▶ [GIVEN RECORDS]:
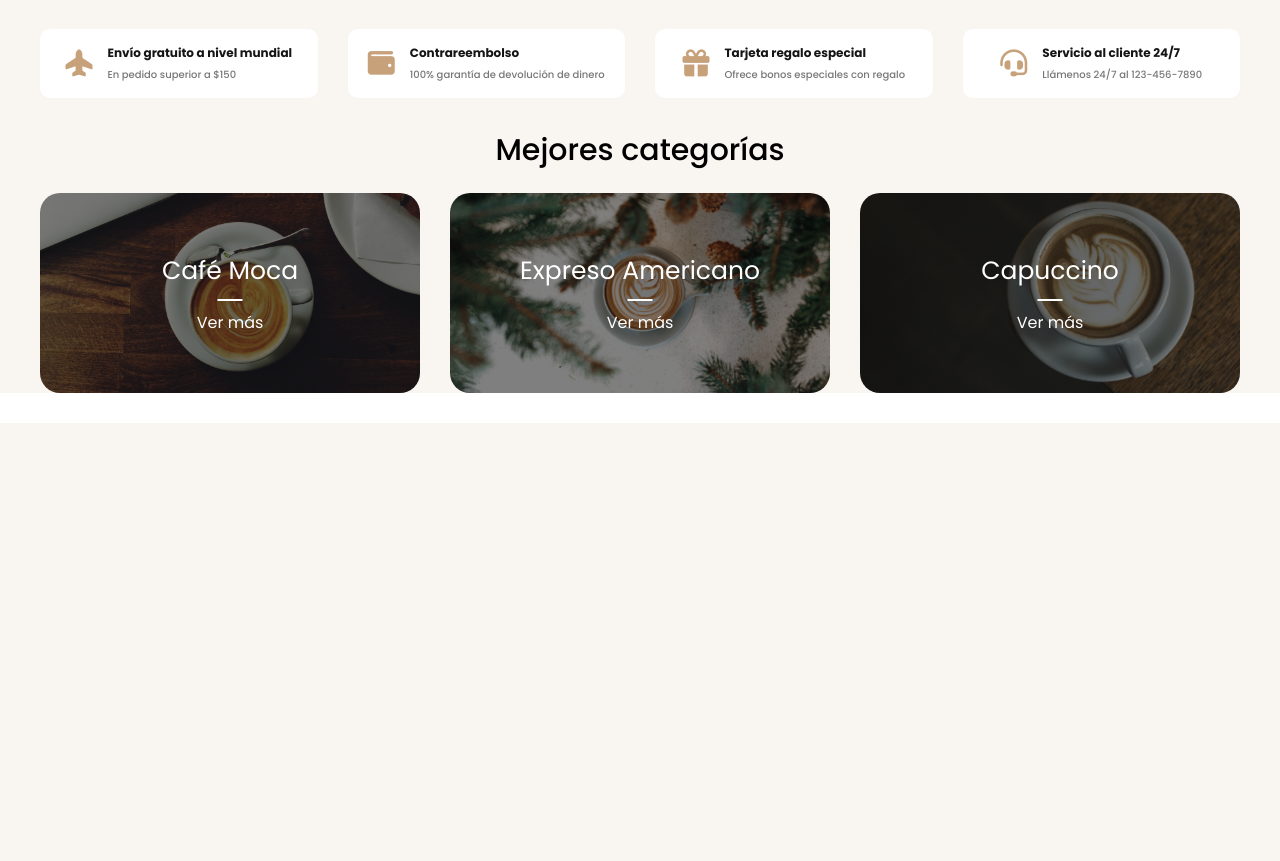
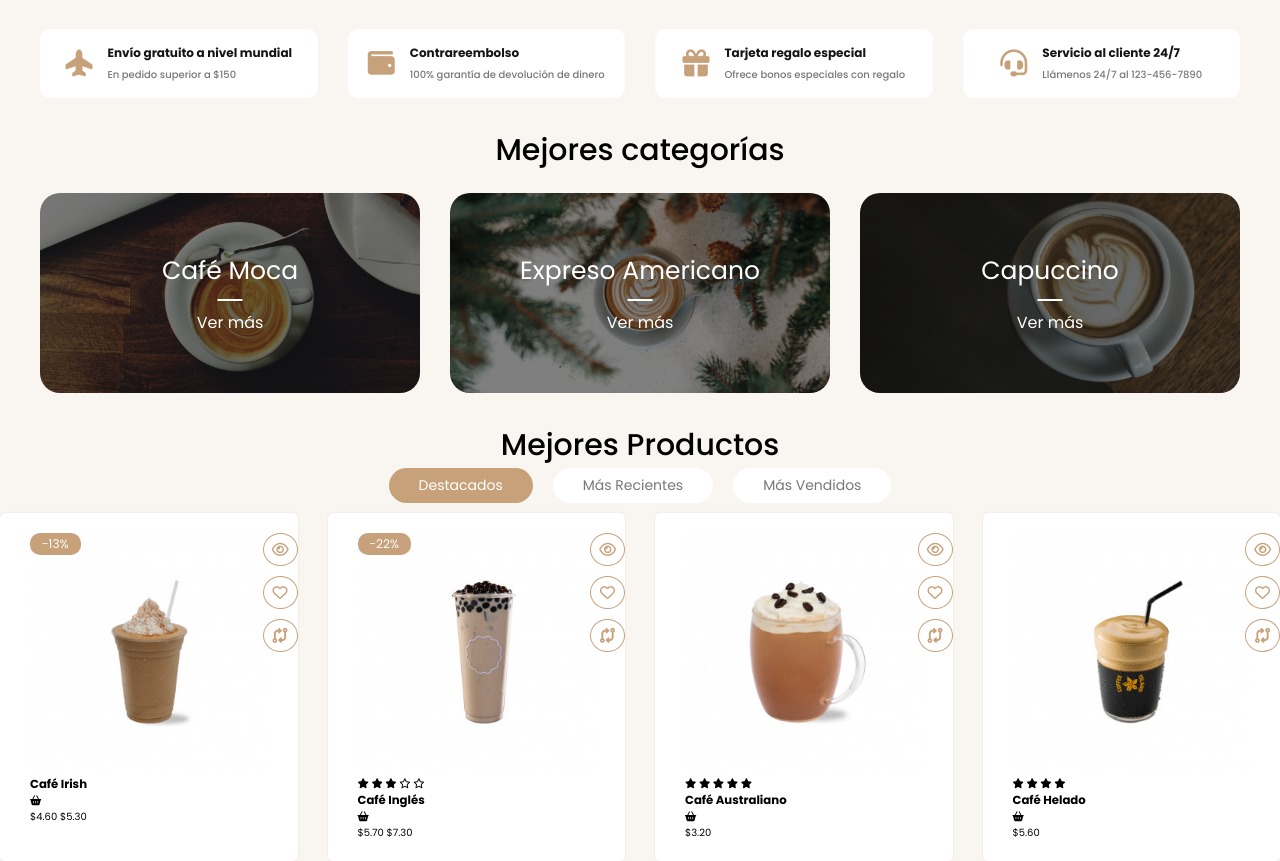
Before and after one commit to Mungualk/Paginillas_Bv, a PHP site: page / in a window 1280 px wide. Shown: the part 797-1658 px from the top of the page. Before the commit the page ends 1220 px from the top, so only its background shows below. Run offline with PHP 8.4, Linux system fonts and the light colour scheme; some libraries are stand-ins or nearby versions.

Commit message:
que xuxa es un z-index

```diff
--- a/cafeteria/index.html
+++ b/cafeteria/index.html
@@ -94,7 +94,103 @@
                 <div class="card-category category-expreso"><p>Expreso Americano</p><span>Ver más</span></div>
                 <div class="card-category category-capuchino"><p>Capuccino</p><span>Ver más</span></div>
             </div>
+        </section>
+        <section class="container-top-products">
+            <h1 class="heading-1">Mejores Productos</h1>
+            <div class="container-options">
+                <span class="active">Destacados</span>
+                <span>Más recientes</span>
+                <span>Más vendidos</span>
+            </div>
+            <div class="container-products">
+                <!-- Producto 1 -->
+                <div class="card-product">
+                    <div class="container-img">
+                        <img src="img/cafe-irish.jpg" alt="Café Irish">
+                        <span class = "discount">-13%</span>
+                        <div class="button-group">
+                            <span><i class="fa-regular fa-eye"></i></span>
+                            <span><i class="fa-regular fa-heart"></i></span>
+                            <span><i class="fa-solid fa-code-compare"></i></span>
+                        </div>
+                        <h3>Café Irish</h3>
+                        <span class="add-cart"><i class="fa-solid fa-basket-shopping"></i></span>
+                        <p class="price">$4.60 <span>$5.30</span></p>
+                    </div>
+                </div>
+                <!-- Producto 2 -->
+                <div class="card-product">
+                    <div class="container-img">
+                        <img src="img/cafe-ingles.jpg" alt="Café Inglés">
+                        <span class = "discount">-22%</span>
+                        <div class="button-group">
+                            <span><i class="fa-regular fa-eye"></i></span>
+                            <span><i class="fa-regular fa-heart"></i></span>
+                            <span><i class="fa-solid fa-code-compare"></i></span>
+                        </div>
+                    </div>
+                    <div class="content-card-product">
+                        <div class="stars">
+                            <i class="fa-solid fa-star"></i>
+                            <i class="fa-solid fa-star"></i>
+                            <i class="fa-solid fa-star"></i>
+                            <i class="fa-regular fa-star"></i>
+                            <i class="fa-regular fa-star"></i>
+                        </div>
+                    </div>
+                    <h3>Café Inglés</h3>
+                    <span class="add-cart"><i class="fa-solid fa-basket-shopping"></i></span>
+                    <p class="price">$5.70 <span>$7.30</span></p>
+                </div>
+                <!-- Producto 3 -->
+                <div class="card-product">
+                    <div class="container-img">
+                        <img src="img/cafe-australiano.jpg" alt="Café Australiano">
+                        <div class="button-group">
+                            <span><i class="fa-regular fa-eye"></i></span>
+                            <span><i class="fa-regular fa-heart"></i></span>
+                            <span><i class="fa-solid fa-code-compare"></i></span>
+                        </div>
+                    </div>
+                    <div class="content-card-product">
+                        <div class="stars">
+                            <i class="fa-solid fa-star"></i>
+                            <i class="fa-solid fa-star"></i>
+                            <i class="fa-solid fa-star"></i>
+                            <i class="fa-solid fa-star"></i>
+                            <i class="fa-solid fa-star"></i>
+                        </div>
+                    </div>
+                    <h3>Café Australiano</h3>
+                    <span class="add-cart"><i class="fa-solid fa-basket-shopping"></i></span>
+                    <p class="price">$3.20</p>
+                    </div>
 
+                <!-- Producto 4 -->
+                <div class="card-product">
+                    <div class="container-img">
+                        <img src="img/cafe-helado.jpg" alt="Café Helado">
+                        <div class="button-group">
+                            <span><i class="fa-regular fa-eye"></i></span>
+                            <span><i class="fa-regular fa-heart"></i></span>
+                            <span><i class="fa-solid fa-code-compare"></i></span>
+                        </div>
+                    </div>
+                    <div class="content-card-product">
+                        <div class="stars">
+                            <i class="fa-solid fa-star"></i>
+                            <i class="fa-solid fa-star"></i>
+                            <i class="fa-solid fa-star"></i>
+                            <i class="fa-solid fa-star"></i>
+                            <i class="fa-regular fa-stars"></i>
+                        </div>
+                    </div>
+                    <h3>Café Helado</h3>
+                    <span class="add-cart"><i class="fa-solid fa-basket-shopping"></i></span>
+                    <p class="price">$5.60</p>
+                    </div>
+                </div>
+            </div>
         </section>
     </main>
     <script src="https://kit.fontawesome.com/81581fb069.js" crossorigin="anonymous"></script>
--- a/cafeteria/styles.css
+++ b/cafeteria/styles.css
@@ -374,3 +374,123 @@ html {
     color: var(--primary-color);
 
 }
+
+/* Top products */
+
+.top-products {
+
+    display: flex;
+    flex-direction: column;
+    gap: 2rem;
+    margin-bottom: 3rem;
+
+}
+
+.container-options {
+    display: flex;
+    justify-content: center;
+    gap: 2rem;
+    margin-bottom: 1rem;
+}
+
+.container-options span {
+    color: #777;
+    background-color: #fff;
+    padding: 0.7rem 3rem;
+    font-size: 1.4rem;
+    text-transform: capitalize;
+    border-radius: 2rem;
+    cursor: pointer;
+
+}
+
+.container-options span:hover {
+    background-color: var(--primary-color);
+    color: #fff;
+
+}
+
+.container-options span.active {
+    background-color: var(--primary-color);
+    color: #fff;
+
+}
+
+/* Products */
+
+.container-products {
+    display: grid;
+    grid-template-columns: repeat(auto-fit, minmax(20rem, 1fr));
+    gap: 3rem;
+}
+
+.card-product {
+    background-color: #fff;
+    padding: 2rem 3rem;
+    border-radius: 0.5rem;
+    cursor: pointer;
+    box-shadow: 0 0 2px rgba(0, 0, 0, 0.1);
+}
+
+.container-img {
+    position: relative;
+
+}
+
+.container-img img {
+    width: 100%;
+
+}
+
+.container-img .discount {
+    position: absolute;
+    left: 0;
+    background-color: var(--primary-color);
+    color: #fff;
+    padding: 2px 1.2rem;
+    border-radius: 1rem;
+    font-size: 1.2rem;
+
+}
+
+.card-product:hover .discount {
+    background-color: #000;
+}
+
+.button-group {
+    display: flex;
+    flex-direction: column;
+    gap: 1rem;
+    position: absolute;
+    top: 0;
+    right: -3rem;
+    transition: all 0.4s ease;
+    /* z-index: -1; */
+}
+
+.button-group span {
+    border: 1px solid var(--primary-color);
+    padding: 0.8rem;
+    display: flex;
+    align-items: center;
+    justify-content: center;
+    border-radius: 50%;
+    cursor: pointer;
+    transition: all 0.4s ease;
+
+}
+
+.button-group span:hover {
+    background-color: var(--primary-color);
+
+}
+
+.button-group span i{
+    font-size: 1.5rem;
+    color: var(--primary-color);
+
+}
+
+.button-group span:hover i {
+    color: #fff;
+}
```
Also changed, not shown: cafeteria/img/cafe-australiano.jpg (added), cafeteria/img/cafe-helado.jpg (added), cafeteria/img/cafe-ingles.jpg (added), cafeteria/img/cafe-irish.jpg (added).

▶ [TASK GOAL]:
Word for word, restate every line of the listing, omitting the pictures.

▶ [WRITTEN RESPONSE]:
Before and after one commit to Mungualk/Paginillas_Bv, a PHP site: page / in a window 1280 px wide. Shown: the part 797-1658 px from the top of the page. Before the commit the page ends 1220 px from the top, so only its background shows below. Run offline with PHP 8.4, Linux system fonts and the light colour scheme; some libraries are stand-ins or nearby versions.

Commit message:
que xuxa es un z-index

```diff
--- a/cafeteria/index.html
+++ b/cafeteria/index.html
@@ -94,7 +94,103 @@
                 <div class="card-category category-expreso"><p>Expreso Americano</p><span>Ver más</span></div>
                 <div class="card-category category-capuchino"><p>Capuccino</p><span>Ver más</span></div>
             </div>
+        </section>
+        <section class="container-top-products">
+            <h1 class="heading-1">Mejores Productos</h1>
+            <div class="container-options">
+                <span class="active">Destacados</span>
+                <span>Más recientes</span>
+                <span>Más vendidos</span>
+            </div>
+            <div class="container-products">
+                <!-- Producto 1 -->
+                <div class="card-product">
+                    <div class="container-img">
+                        <img src="img/cafe-irish.jpg" alt="Café Irish">
+                        <span class = "discount">-13%</span>
+                        <div class="button-group">
+                            <span><i class="fa-regular fa-eye"></i></span>
+                            <span><i class="fa-regular fa-heart"></i></span>
+                            <span><i class="fa-solid fa-code-compare"></i></span>
+                        </div>
+                        <h3>Café Irish</h3>
+                        <span class="add-cart"><i class="fa-solid fa-basket-shopping"></i></span>
+                        <p class="price">$4.60 <span>$5.30</span></p>
+                    </div>
+                </div>
+                <!-- Producto 2 -->
+                <div class="card-product">
+                    <div class="container-img">
+                        <img src="img/cafe-ingles.jpg" alt="Café Inglés">
+                        <span class = "discount">-22%</span>
+                        <div class="button-group">
+                            <span><i class="fa-regular fa-eye"></i></span>
+                            <span><i class="fa-regular fa-heart"></i></span>
+                            <span><i class="fa-solid fa-code-compare"></i></span>
+                        </div>
+                    </div>
+                    <div class="content-card-product">
+                        <div class="stars">
+                            <i class="fa-solid fa-star"></i>
+                            <i class="fa-solid fa-star"></i>
+                            <i class="fa-solid fa-star"></i>
+                            <i class="fa-regular fa-star"></i>
+                            <i class="fa-regular fa-star"></i>
+                        </div>
+                    </div>
+                    <h3>Café Inglés</h3>
+                    <span class="add-cart"><i class="fa-solid fa-basket-shopping"></i></span>
+                    <p class="price">$5.70 <span>$7.30</span></p>
+                </div>
+                <!-- Producto 3 -->
+                <div class="card-product">
+                    <div class="container-img">
+                        <img src="img/cafe-australiano.jpg" alt="Café Australiano">
+                        <div class="button-group">
+                            <span><i class="fa-regular fa-eye"></i></span>
+                            <span><i class="fa-regular fa-heart"></i></span>
+                            <span><i class="fa-solid fa-code-compare"></i></span>
+                        </div>
+                    </div>
+                    <div class="content-card-product">
+                        <div class="stars">
+                            <i class="fa-solid fa-star"></i>
+                            <i class="fa-solid fa-star"></i>
+                            <i class="fa-solid fa-star"></i>
+                            <i class="fa-solid fa-star"></i>
+                            <i class="fa-solid fa-star"></i>
+                        </div>
+                    </div>
+                    <h3>Café Australiano</h3>
+                    <span class="add-cart"><i class="fa-solid fa-basket-shopping"></i></span>
+                    <p class="price">$3.20</p>
+                    </div>
 
+                <!-- Producto 4 -->
+                <div class="card-product">
+                    <div class="container-img">
+                        <img src="img/cafe-helado.jpg" alt="Café Helado">
+                        <div class="button-group">
+                            <span><i class="fa-regular fa-eye"></i></span>
+                            <span><i class="fa-regular fa-heart"></i></span>
+                            <span><i class="fa-solid fa-code-compare"></i></span>
+                        </div>
+                    </div>
+                    <div class="content-card-product">
+                        <div class="stars">
+                            <i class="fa-solid fa-star"></i>
+                            <i class="fa-solid fa-star"></i>
+                            <i class="fa-solid fa-star"></i>
+                            <i class="fa-solid fa-star"></i>
+                            <i class="fa-regular fa-stars"></i>
+                        </div>
+                    </div>
+                    <h3>Café Helado</h3>
+                    <span class="add-cart"><i class="fa-solid fa-basket-shopping"></i></span>
+                    <p class="price">$5.60</p>
+                    </div>
+                </div>
+            </div>
         </section>
     </main>
     <script src="https://kit.fontawesome.com/81581fb069.js" crossorigin="anonymous"></script>
--- a/cafeteria/styles.css
+++ b/cafeteria/styles.css
@@ -374,3 +374,123 @@ html {
     color: var(--primary-color);
 
 }
+
+/* Top products */
+
+.top-products {
+
+    display: flex;
+    flex-direction: column;
+    gap: 2rem;
+    margin-bottom: 3rem;
+
+}
+
+.container-options {
+    display: flex;
+    justify-content: center;
+    gap: 2rem;
+    margin-bottom: 1rem;
+}
+
+.container-options span {
+    color: #777;
+    background-color: #fff;
+    padding: 0.7rem 3rem;
+    font-size: 1.4rem;
+    text-transform: capitalize;
+    border-radius: 2rem;
+    cursor: pointer;
+
+}
+
+.container-options span:hover {
+    background-color: var(--primary-color);
+    color: #fff;
+
+}
+
+.container-options span.active {
+    background-color: var(--primary-color);
+    color: #fff;
+
+}
+
+/* Products */
+
+.container-products {
+    display: grid;
+    grid-template-columns: repeat(auto-fit, minmax(20rem, 1fr));
+    gap: 3rem;
+}
+
+.card-product {
+    background-color: #fff;
+    padding: 2rem 3rem;
+    border-radius: 0.5rem;
+    cursor: pointer;
+    box-shadow: 0 0 2px rgba(0, 0, 0, 0.1);
+}
+
+.container-img {
+    position: relative;
+
+}
+
+.container-img img {
+    width: 100%;
+
+}
+
+.container-img .discount {
+    position: absolute;
+    left: 0;
+    background-color: var(--primary-color);
+    color: #fff;
+    padding: 2px 1.2rem;
+    border-radius: 1rem;
+    font-size: 1.2rem;
+
+}
+
+.card-product:hover .discount {
+    background-color: #000;
+}
+
+.button-group {
+    display: flex;
+    flex-direction: column;
+    gap: 1rem;
+    position: absolute;
+    top: 0;
+    right: -3rem;
+    transition: all 0.4s ease;
+    /* z-index: -1; */
+}
+
+.button-group span {
+    border: 1px solid var(--primary-color);
+    padding: 0.8rem;
+    display: flex;
+    align-items: center;
+    justify-content: center;
+    border-radius: 50%;
+    cursor: pointer;
+    transition: all 0.4s ease;
+
+}
+
+.button-group span:hover {
+    background-color: var(--primary-color);
+
+}
+
+.button-group span i{
+    font-size: 1.5rem;
+    color: var(--primary-color);
+
+}
+
+.button-group span:hover i {
+    color: #fff;
+}
```
Also changed, not shown: cafeteria/img/cafe-australiano.jpg (added), cafeteria/img/cafe-helado.jpg (added), cafeteria/img/cafe-ingles.jpg (added), cafeteria/img/cafe-irish.jpg (added).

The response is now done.